Detected change data

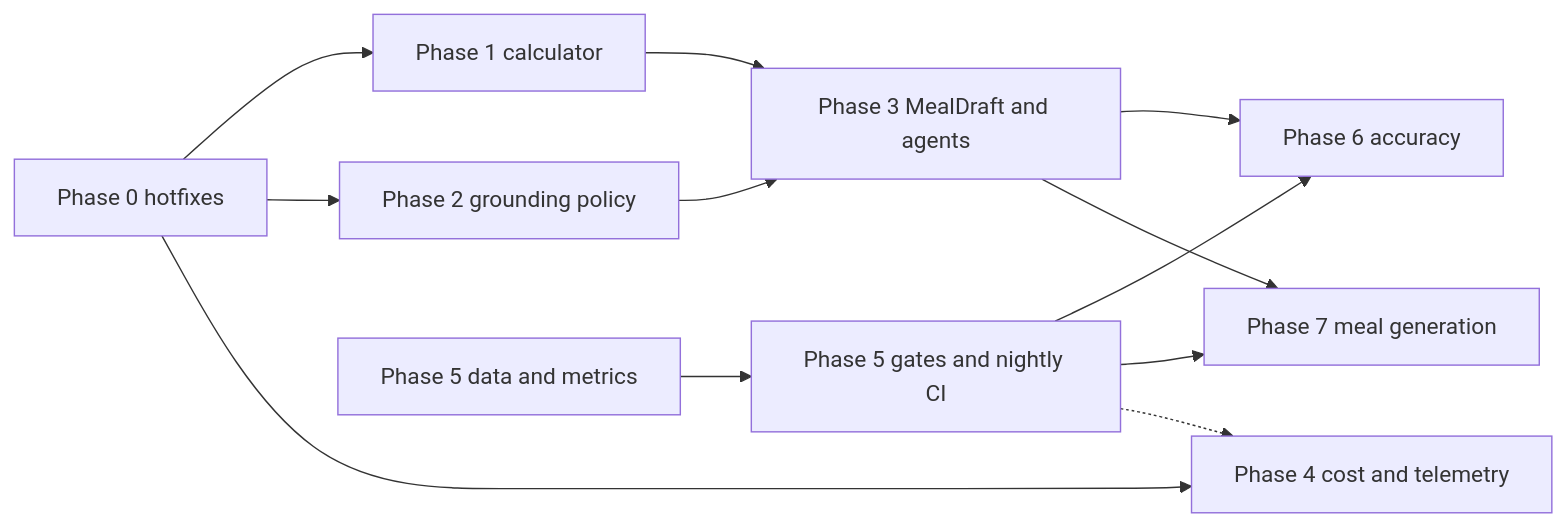
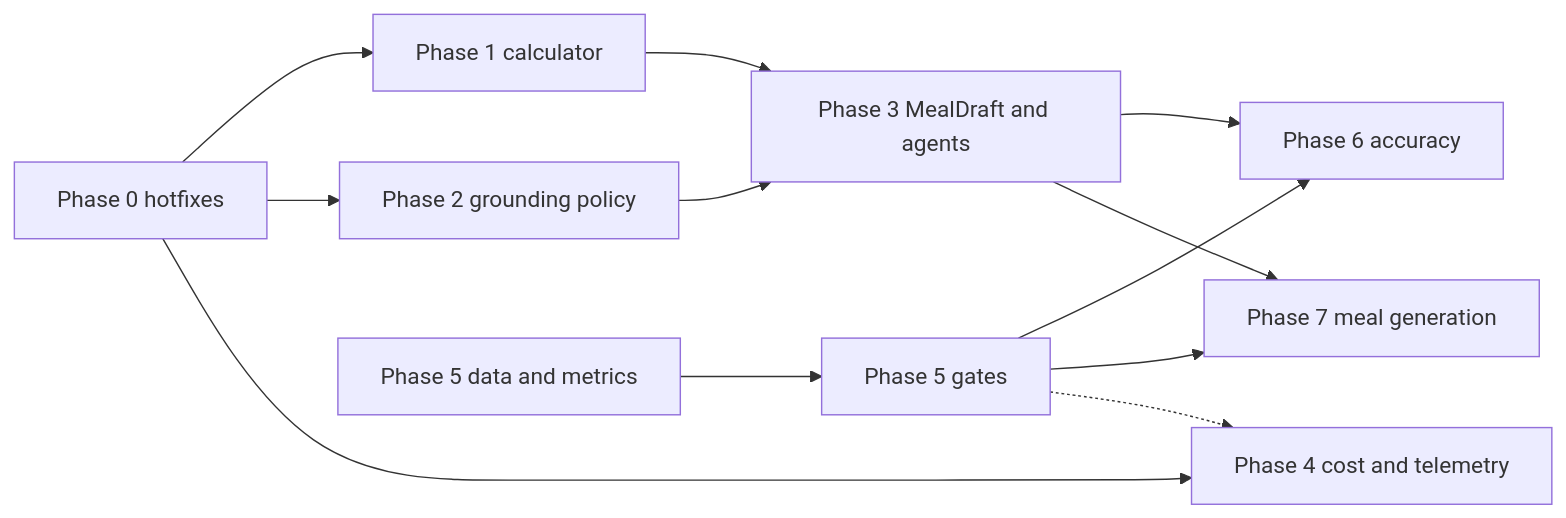
Before and after one commit to dominic-codespoti/GutAI: the diagram in docs/AI_CALORIE_PIPELINE_REMEDIATION_PLAN.md, drawn with Mermaid. The commit also changed other lines of this file and 6 other files, not shown here.

````diff
--- a/docs/AI_CALORIE_PIPELINE_REMEDIATION_PLAN.md
+++ b/docs/AI_CALORIE_PIPELINE_REMEDIATION_PLAN.md
@@ -92,14 +93,14 @@
 ```mermaid
 flowchart LR
   P0[Phase 0 hotfixes] --> P1[Phase 1 calculator]
   P0 --> P2[Phase 2 grounding policy]
   P0 --> P4[Phase 4 cost and telemetry]
   P1 --> P3[Phase 3 MealDraft and agents]
   P2 --> P3
-  P5a[Phase 5 data and metrics] --> P5b[Phase 5 gates and nightly CI]
+  P5a[Phase 5 data and metrics] --> P5b[Phase 5 gates]
   P5b --> P6[Phase 6 accuracy]
   P3 --> P6
   P3 --> P7[Phase 7 meal generation]
   P5b --> P7
   P5b -.-> P4
 ```
````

What you need to do:
Output the data exactly as it is, with the pictures dropped.

Response box:
Before and after one commit to dominic-codespoti/GutAI: the diagram in docs/AI_CALORIE_PIPELINE_REMEDIATION_PLAN.md, drawn with Mermaid. The commit also changed other lines of this file and 6 other files, not shown here.

````diff
--- a/docs/AI_CALORIE_PIPELINE_REMEDIATION_PLAN.md
+++ b/docs/AI_CALORIE_PIPELINE_REMEDIATION_PLAN.md
@@ -92,14 +93,14 @@
 ```mermaid
 flowchart LR
   P0[Phase 0 hotfixes] --> P1[Phase 1 calculator]
   P0 --> P2[Phase 2 grounding policy]
   P0 --> P4[Phase 4 cost and telemetry]
   P1 --> P3[Phase 3 MealDraft and agents]
   P2 --> P3
-  P5a[Phase 5 data and metrics] --> P5b[Phase 5 gates and nightly CI]
+  P5a[Phase 5 data and metrics] --> P5b[Phase 5 gates]
   P5b --> P6[Phase 6 accuracy]
   P3 --> P6
   P3 --> P7[Phase 7 meal generation]
   P5b --> P7
   P5b -.-> P4
 ```
````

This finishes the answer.